Civil War re-enactors diligently remain true to character, some would say maniacally so. But what about Vietnam War re-enactors? What happens when “true to character” means re-creating abuses that led to atrocities like My Lai? What if the people wearing rice paddy hats and playing the Viet Cong aren’t Vietnamese? What if they’re not even Asian?
In a recent documentary, a white, college-age male gets asked why he’s playing a Viet Cong and he says, “to put it blunt, you can’t play cowboys and Indians, without Indians. You know what I mean?”
A few minutes later, US troop re-enactors liberally hurl racial slurs when they capture and abuse Vietnamese re-enactors. When challenged about the summary execution of Vietnamese, without a trial, a clear violation of the Geneva convention, a US Army re-enactor says , “I think we’re doing a good job here. Did you see how the f**king gooks got up and ran!?”
Shocking? Consider this, about half of the re-enactors were on active duty in Vietnam. And there’s a concerted effort to ensure nothing recreated tarnishes the reputation of those who served. Yet despite the patriotism, surprisingly, there’s no attempt to cover up the fact that this was not the US Army’s proudest moment.

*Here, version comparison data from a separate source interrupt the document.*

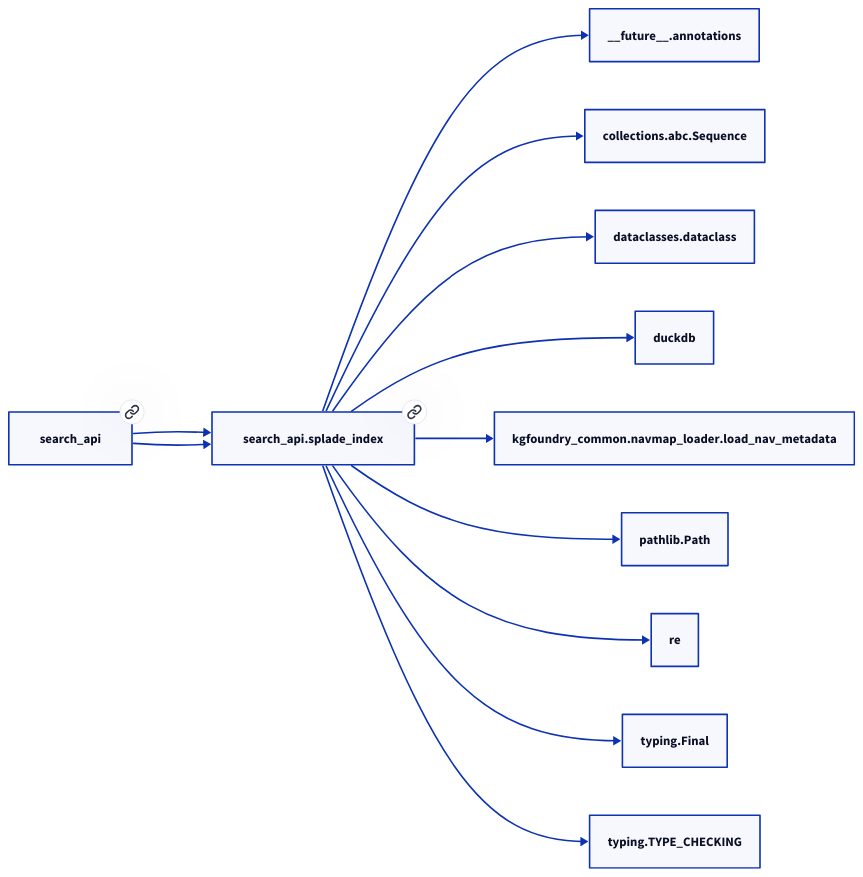
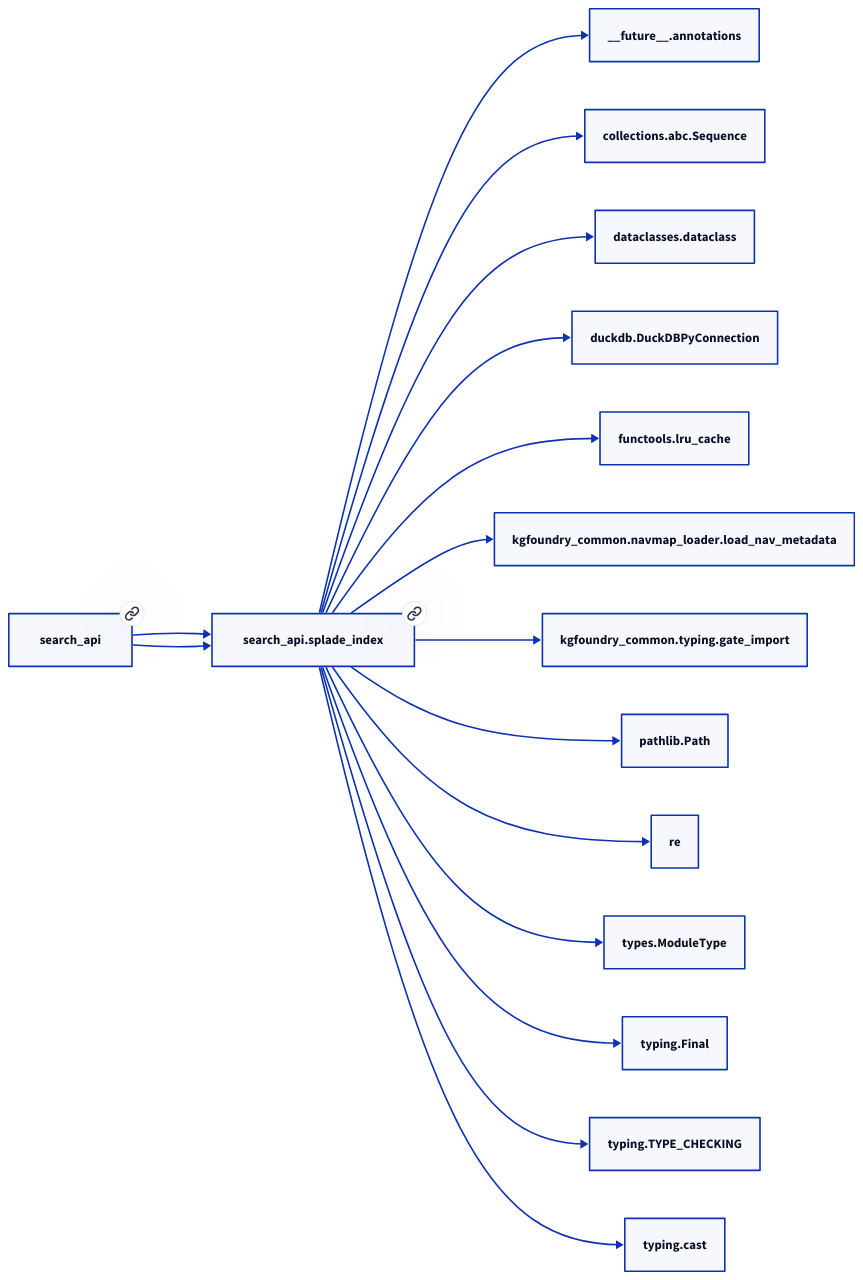
Before and after one commit to paul-heyse/kgforge: the second of 2 diagrams in docs/modules/search_api/splade_index.md, drawn with D2. The commit also changed other lines of this file and 107 other files, not shown here.

````diff
--- a/docs/modules/search_api/splade_index.md
+++ b/docs/modules/search_api/splade_index.md
@@ -51,25 +56,33 @@
 ```d2
 direction: right
 "search_api.splade_index": "search_api.splade_index" { link: "https://github.com/paul-heyse/kgfoundry/blob/main/src/search_api/splade_index.py" }
 "__future__.annotations": "__future__.annotations"
 "search_api.splade_index" -> "__future__.annotations"
 "collections.abc.Sequence": "collections.abc.Sequence"
 "search_api.splade_index" -> "collections.abc.Sequence"
 "dataclasses.dataclass": "dataclasses.dataclass"
 "search_api.splade_index" -> "dataclasses.dataclass"
-"duckdb": "duckdb"
-"search_api.splade_index" -> "duckdb"
+"duckdb.DuckDBPyConnection": "duckdb.DuckDBPyConnection"
+"search_api.splade_index" -> "duckdb.DuckDBPyConnection"
+"functools.lru_cache": "functools.lru_cache"
+"search_api.splade_index" -> "functools.lru_cache"
 "kgfoundry_common.navmap_loader.load_nav_metadata": "kgfoundry_common.navmap_loader.load_nav_metadata"
 "search_api.splade_index" -> "kgfoundry_common.navmap_loader.load_nav_metadata"
+"kgfoundry_common.typing.gate_import": "kgfoundry_common.typing.gate_import"
+"search_api.splade_index" -> "kgfoundry_common.typing.gate_import"
 "pathlib.Path": "pathlib.Path"
 "search_api.splade_index" -> "pathlib.Path"
 "re": "re"
 "search_api.splade_index" -> "re"
+"types.ModuleType": "types.ModuleType"
+"search_api.splade_index" -> "types.ModuleType"
 "typing.Final": "typing.Final"
 "search_api.splade_index" -> "typing.Final"
 "typing.TYPE_CHECKING": "typing.TYPE_CHECKING"
 "search_api.splade_index" -> "typing.TYPE_CHECKING"
+"typing.cast": "typing.cast"
+"search_api.splade_index" -> "typing.cast"
 "search_api": "search_api" { link: "https://github.com/paul-heyse/kgfoundry/blob/main/src/search_api/__init__.py" }
 "search_api" -> "search_api.splade_index"
 "search_api" -> "search_api.splade_index" { style: dashed }
 ```
````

Why does it matter? At first, I thought this was a bunch of southern red necks running around in tobacco fields, in a delusional re-telling of events from a different continent, mocking Asian accents and yelling pain inducing slurs, in what they thought was a “fun” weekend playing war. In fact, it was a harsh and realistic portrayal of the impacts of imperialism and racism. Most importantly, it reminded me how easy it is to be closed-minded. And how people like me, who consider themselves very open-minded, can fall into that trap as well.